World Book Night and Story Telling

Last week I was involved as a “Community Volunteer” for World Book Night. This great event isn’t well publicised and fights for recognition on Shakespeare’s Birthday AND St George’s Day. However, it is an inspirational and exciting event for those that love books, reading and storytelling.


World Book Night


The organisation had 1000s of books to give out to people on World Book Night. Their target this year was to engage young men, who apparently don’t read books. I was chosen to give out books, to young men, in the Hertfordshire Sports Village, which is part of Hertfordshire University. I was given 20 copies of Sathnam Sanghera’s book “The Boy with the Topknot”.

wbn book

For me, this was a great evening. Of course it is always nerve wracking going up to handsome strangers and trying to engage them in conversations about books. However, you’d be surprised at the number of men, who let’s face it, looked like “Jocks”, were actually interested in reading. I had some great conversations; one or two men had already heard about the book; others were going to read it then “Gift it” to their friends. As I use this gym anyway, I was surprise that my trainer Gary was already a real book lover and he almost mugged me for a copy!

What was the highlight of the evening for me? the fact that perfect strangers connected because of books. A number of people said that they were always looking for good books to read, and recommendations were highly valued. Others had specific times when they read – perhaps at bedtime,  holidays, train journeys. The enthusiasm for reading a great book – and most of the conversations were about fiction or biographies – was infectious. I couldn’t believe the responses. Of course there were a few people that were disengaged: rather like I am in a football conversation, but I was surprised at how many people loved this pastime. And how many people were so grateful for the ‘gifted book’.

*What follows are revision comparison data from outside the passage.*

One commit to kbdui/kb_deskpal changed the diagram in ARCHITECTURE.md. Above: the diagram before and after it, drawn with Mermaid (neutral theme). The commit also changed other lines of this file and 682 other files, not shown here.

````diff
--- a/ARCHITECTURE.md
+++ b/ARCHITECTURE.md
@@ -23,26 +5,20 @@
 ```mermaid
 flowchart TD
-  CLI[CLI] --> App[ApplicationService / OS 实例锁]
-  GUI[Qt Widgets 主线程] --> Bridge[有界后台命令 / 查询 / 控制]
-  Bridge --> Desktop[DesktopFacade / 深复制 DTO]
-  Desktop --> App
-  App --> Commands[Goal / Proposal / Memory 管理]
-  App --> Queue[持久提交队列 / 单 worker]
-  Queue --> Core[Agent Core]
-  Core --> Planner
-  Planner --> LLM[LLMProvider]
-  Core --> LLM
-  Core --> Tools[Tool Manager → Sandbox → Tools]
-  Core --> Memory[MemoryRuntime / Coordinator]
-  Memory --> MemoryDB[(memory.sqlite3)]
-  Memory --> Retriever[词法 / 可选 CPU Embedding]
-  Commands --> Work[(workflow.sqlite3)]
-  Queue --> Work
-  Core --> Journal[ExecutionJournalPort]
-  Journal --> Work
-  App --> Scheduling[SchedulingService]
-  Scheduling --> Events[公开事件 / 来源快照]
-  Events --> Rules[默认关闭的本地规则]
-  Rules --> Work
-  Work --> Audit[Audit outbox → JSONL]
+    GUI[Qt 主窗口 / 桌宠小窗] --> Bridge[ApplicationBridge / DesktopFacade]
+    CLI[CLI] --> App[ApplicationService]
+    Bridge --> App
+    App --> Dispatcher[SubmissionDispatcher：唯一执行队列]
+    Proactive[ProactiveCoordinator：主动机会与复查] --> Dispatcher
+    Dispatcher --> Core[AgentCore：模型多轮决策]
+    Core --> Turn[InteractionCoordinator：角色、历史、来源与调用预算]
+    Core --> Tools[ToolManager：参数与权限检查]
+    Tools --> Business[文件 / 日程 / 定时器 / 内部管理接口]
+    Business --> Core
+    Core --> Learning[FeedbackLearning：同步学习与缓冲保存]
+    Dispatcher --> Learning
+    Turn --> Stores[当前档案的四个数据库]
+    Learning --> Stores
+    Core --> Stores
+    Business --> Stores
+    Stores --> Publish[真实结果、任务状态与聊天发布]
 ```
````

We live in an age where we are bombarded by messages; we can access streamed TV programmes and films on our mobile phones as well as podcasts and kindle books. We can listen to audio books on our phones which allow us to ‘read’ our favourite books in another format. Having access to great books is a powerful way to develop our imagination without resorting to a director’s  interpretation of a story. Who hasn’t seen a TV or film adaptation of a favourite book, only to leave disappointed because the director’s view on the story and characters was so different to ours. We are introduced to the power of storytelling. Any good vocal and communications trainer – myself included – highlights the power of story telling and giving analogies when speaking to others. In time we become aware of different styles and voices; and this is great when we are speaking to different people – should I use a Jane Eyre or Bridget Jones style of communicating with this person?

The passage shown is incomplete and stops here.